A summer problem – but one that can be seen all year round

In the warmer months, horses who are exercised are as a minimum likely to sweat beneath their tack; we’ve all seen sweaty saddle and girth patches as well as wet marks over the poll and under the noseband. While it can happen at any time of year with fast work, in the summer even routine or slow hacking can result in a sweat up. It’s common too, for a full body sweat to ensue, and especially in the nooks and crannies, such as behind the elbow and between the hind legs. Sweat is a sticky combination of water and electrolytes and problems arise when it is left to linger. A build-up of sweat can not only cause sores within these areas, but it also becomes the perfect breeding ground for bacterial and fungal infections. Well then, what is to be done about it? For super sweaty equids we recommend a two-step approach.

The post-ride rinse-off

This gas become a strangely controversial topic with fears that dowsing a horse in water will actually retain body heat by creating some sort of thermal barrier. Fear not. A short period of constant washing with cool – or even cold – water will indeed help reduce body temperature and will also help wash off sweat residue which can otherwise cause problems.

It is valuable to scrape excess water off the horse as soon as the rinse is complete, though, and scraping will also aid the removal of sweat residue.

Use a body wash

Next, consider the use of a solution such as Equine America Fungatrol No-Rinse Body Wash, formulated with anti-fungal and anti-bacterial properties to keep your horse’s coat in good, clean condition. Essential oils and natural ingredients will keep both coat and skin from drying out, whilst leaving your horse smelling clean and fresh. The leave-in nature of this product makes it especially convenient, and the protective properties remain in situ.

How about shampoo, won’t a good scrub with standard shampoo wash away the sweat better?
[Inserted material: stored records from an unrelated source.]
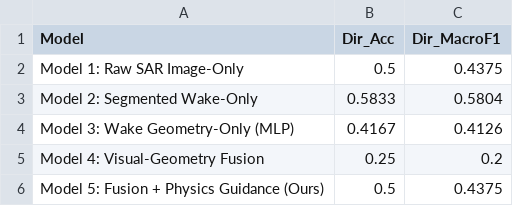
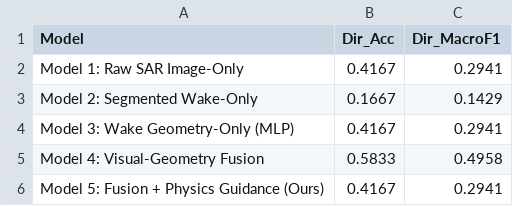
Before and after one commit to mohaimin2103001/thesis, a CSV file: tables/direction_metrics.csv, drawn as a sheet.

```diff
--- a/tables/direction_metrics.csv
+++ b/tables/direction_metrics.csv
@@ -1,6 +1,6 @@
 Model,Dir_Acc,Dir_MacroF1
-Model 1: Raw SAR Image-Only,0.5,0.4375
-Model 2: Segmented Wake-Only,0.5833,0.5804
-Model 3: Wake Geometry-Only (MLP),0.4167,0.4126
-Model 4: Visual-Geometry Fusion,0.25,0.2
-Model 5: Fusion + Physics Guidance (Ours),0.5,0.4375
+Model 1: Raw SAR Image-Only,0.4167,0.2941
+Model 2: Segmented Wake-Only,0.1667,0.1429
+Model 3: Wake Geometry-Only (MLP),0.4167,0.2941
+Model 4: Visual-Geometry Fusion,0.5833,0.4958
+Model 5: Fusion + Physics Guidance (Ours),0.4167,0.2941
```
Also changed, not shown: tables/calibrated_state_metrics.csv, tables/main_ablation_results.csv, 21 other files.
The trouble is that your average shampoo is generally designed to work on hard-to-remove grease and dirt. This is very helpful for occasional use, however, overuse of these of these products may dry out the natural oils in your horse’s coat and skin, causing itching and irritation. This in turn can reduce their defence against sores and other skin problems.

Check and clean!
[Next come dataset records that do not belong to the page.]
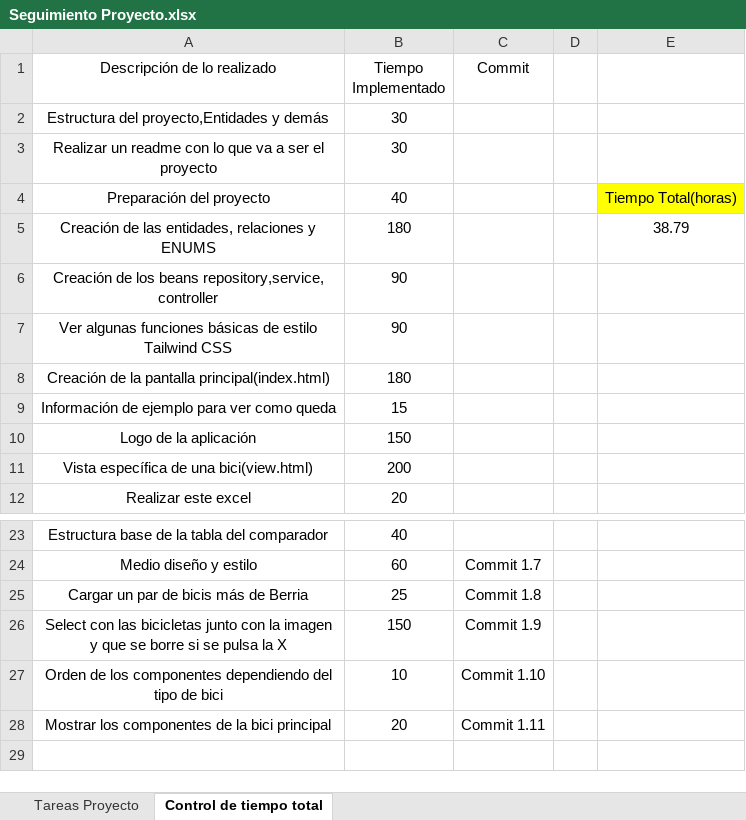
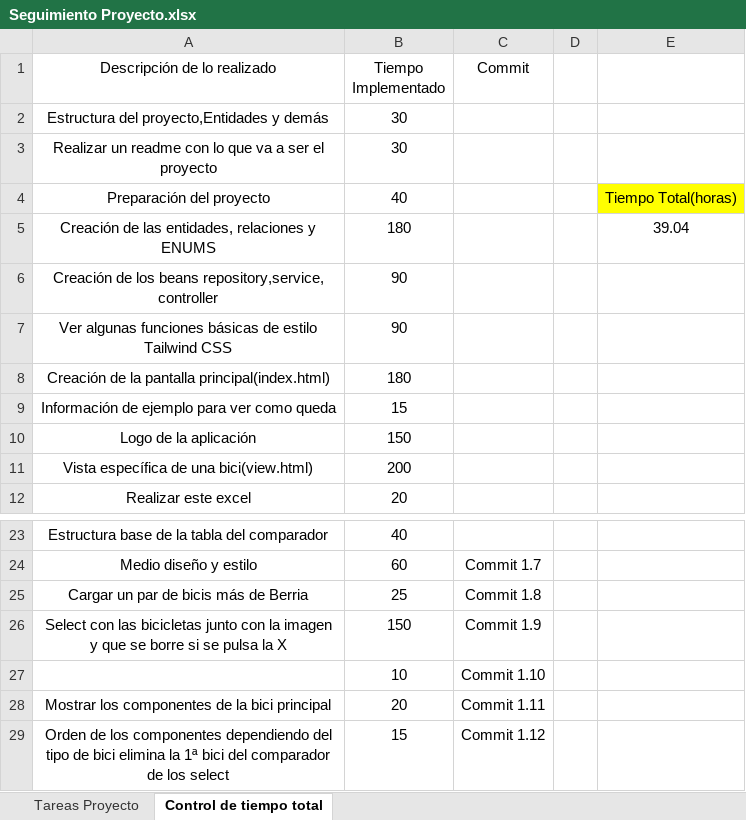
Before and after one commit to diegobenito2/TFG-Comparador-Bicicletas, an Excel workbook: Documentación/Seguimiento Proyecto.xlsx, sheet Control de tiempo total, drawn as a sheet; only a part is shown, gaps mark what is left out; values as stored, in another font and other column widths than the file's, no borders; table styles not drawn; the diff names each change by its address in the sheet, - before the commit and + after, or states it on an @@ line.

Commit message:
Commit 1.12

```diff
--- a/Documentación/Seguimiento Proyecto.xlsx (sheet Control de tiempo total)
+++ b/Documentación/Seguimiento Proyecto.xlsx (sheet Control de tiempo total)
-E5: 38.79
+E5: 39.04
-A27 (Descripción de lo realizado): Orden de los componentes dependiendo del tipo de bici
+A27 (Descripción de lo realizado): (empty)
+row 29: Orden de los componentes dependiendo del tipo de bici elimina la 1ª bici del comparador de los select | 15 | Commit 1.12
```
Also changed, not shown: 1 other file.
Another important part of equine summer husbandry is to check saddlecloths and girths after each ride. Sweat, dirt and hair build up under these things and can lead to sores if not washed between rides. The saddle area is where the greatest pressure is applied to a horse when ridden, so any matter beneath the saddlecloth can very quickly cause problems. The same is true for boots and bandages. The coat covering the legs can be lighter, and therefore the skin beneath more is vulnerable and prone to sores. It is imperative that any build-up of sweat and dirt is removed after each ride. It is also wise to clean boots and bandages should they become contaminated with sweat and grime.

Don’t forget to top up on electrolytes

One other consideration for riding in the warmer months, or for horses regularly sweating at any time of the year for that matter, is electrolyte replacement. As mentioned above, electrolytes are lost through sweating; electrolytes are key components to a horse’s physiology, helping to regulate fluid balance, aiding digestion, and promoting muscle contraction and nerve function. Losing too much of these substances can result in muscle aches and weakness, lethargy, and weight loss through reduced appetite. There are good quality, easy-to-use replacement supplements such as Synovium Electrolytes Q which will help ensure that your horse stays hydrated, healthy and at peak performance.

Whatever your plans, we wish you happy horsing this summer!